There was 6 live pups all strong and screaming no deaths there. The vet went back to his interrupted consult and the other vn sewed up the mums abdomen while l did a quick tidy up of the area. As soon as mum was sewn up l placed the pups back onto her dead body to try and see if they could get any colostrum out of her. They got some out but as usual with newborns it took time for the idea of suckling to sink into their little brains and the time meant that it was drying up fast within their dead mum.

An hour later the pups went home, it was a bitter sweet moment we saved 6 lost 1. By the time the pups left the building medical prep was shining and clean. No signs of the life gained and lost that had happened such a short time before.

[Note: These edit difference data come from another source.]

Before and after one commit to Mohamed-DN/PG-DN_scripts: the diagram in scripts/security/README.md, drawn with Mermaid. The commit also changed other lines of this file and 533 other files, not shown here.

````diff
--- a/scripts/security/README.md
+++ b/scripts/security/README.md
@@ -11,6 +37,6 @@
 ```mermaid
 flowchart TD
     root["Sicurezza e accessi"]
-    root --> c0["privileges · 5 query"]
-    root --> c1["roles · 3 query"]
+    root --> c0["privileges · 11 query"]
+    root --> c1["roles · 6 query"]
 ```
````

7 comments:

Joker the Lurcher said...

this is very moving - you write in a way that gets across the factual stuff as well as the emotional impact.

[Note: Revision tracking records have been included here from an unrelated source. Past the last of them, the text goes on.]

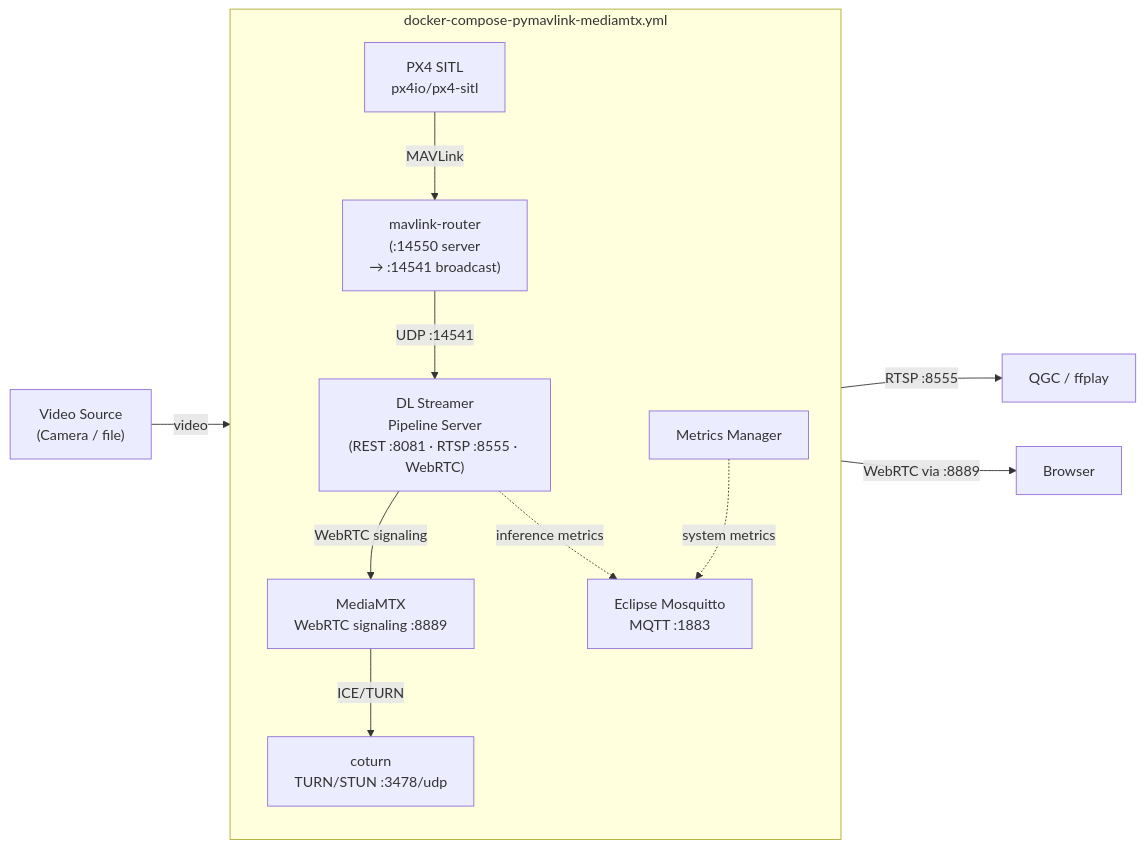
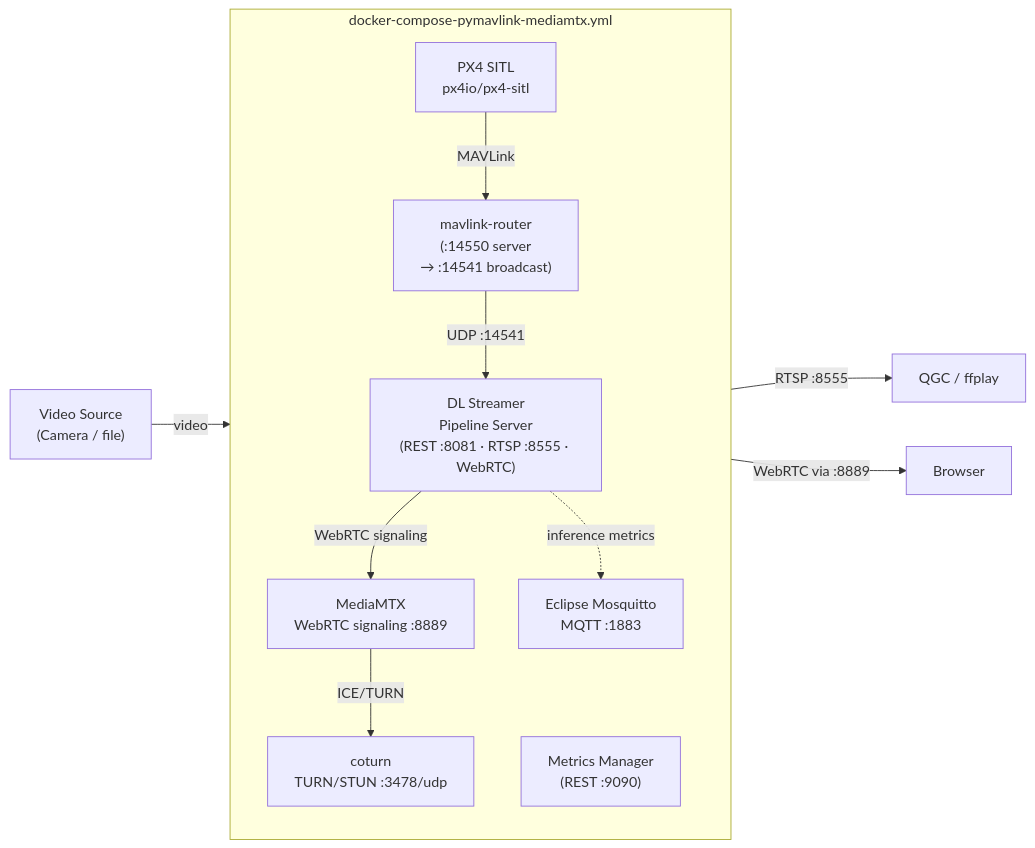
One commit to open-edge-platform/edge-ai-suites changed the third of 6 diagrams in federal-aerospace/docs/uav-vision-analytics/overview.md. Above: the diagram before and after it, drawn with Mermaid. The commit also changed other lines of this file and 2 other files, not shown here.

````diff
--- a/federal-aerospace/docs/uav-vision-analytics/overview.md
+++ b/federal-aerospace/docs/uav-vision-analytics/overview.md
@@ -108,24 +71,23 @@
 ```mermaid
 flowchart LR
     subgraph Stack["docker-compose-pymavlink-mediamtx.yml"]
         direction TB
         PX4["PX4 SITL\npx4io/px4-sitl"]
         ROUTER["mavlink-router\n(:14550 server\n→ :14541 broadcast)"]
         BROKER["Eclipse Mosquitto\nMQTT :1883"]
         DLSPS["DL Streamer\nPipeline Server\n(REST :8081 · RTSP :8555 · WebRTC)"]
         MTX["MediaMTX\nWebRTC signaling :8889"]
         COTURN["coturn\nTURN/STUN :3478/udp"]
-        MM["Metrics Manager"]
+        MM["Metrics Manager\n(REST :9090)"]
 
         PX4 -->|"MAVLink"| ROUTER
         ROUTER -->|"UDP :14541"| DLSPS
         DLSPS -->|"WebRTC signaling"| MTX
         MTX -->|"ICE/TURN"| COTURN
         DLSPS -.->|"inference metrics"| BROKER
-        MM -.->|"system metrics"| BROKER
     end
 
     VIDEO["Video Source\n(Camera / file)"] -->|"video"| DLSPS
     DLSPS -->|"RTSP :8555"| CLIENT_RTSP["QGC / ffplay"]
     MTX -->|"WebRTC via :8889"| CLIENT_WEB["Browser"]
 ```
````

JuliaM said...

Very sad but at least the pups were saved. Is heart failure an expected complication of pregancy, or just an unfortunate occurrence?

Vetnurse said...

Thanks Joker am glad you you like it :-)

No Julia it was the first case like this l have seen. The mum was to old at 7 to breed from. Non of us believe the owners comment it "She had started to get poorly 2 hours before arriving with us".

Boatwoman said...

That has been the most moving thing I have read for a long time. I agree with Joker you write in such a way, that you can see yourself in that situation. I so hope that the pup's grow strong and prosper. How very sad that their mum died.

vetwisdomcafe.com said...

What a sad case - but at least with happy outcome for the pups. I can't imagine the emotion in the surgery. Sad for the mother - I wish owners would be more responsible!

Vetnurse said...

Welcome BW and Wisdom Cafe :-)

Yes l agree BW l hope the pups do well in their lives, they deserve it.

Vet Wisdom you are right we were very flat the auxiliary was in tears as it was very brutal.
Pulling neonates out of dead/dying mothers is common amongst farm stock but they do not have the emotional tug as pets. I have only been involved in one other cut and grab many years ago.
I agree on the responsible part and wonder how much money motivated the breeding in a 7year old bitch!

Nikki said...

Hi, I'm new to your blog, but I've read a good deal of the older posts and I must say, I admire your writing style. This story was very moving...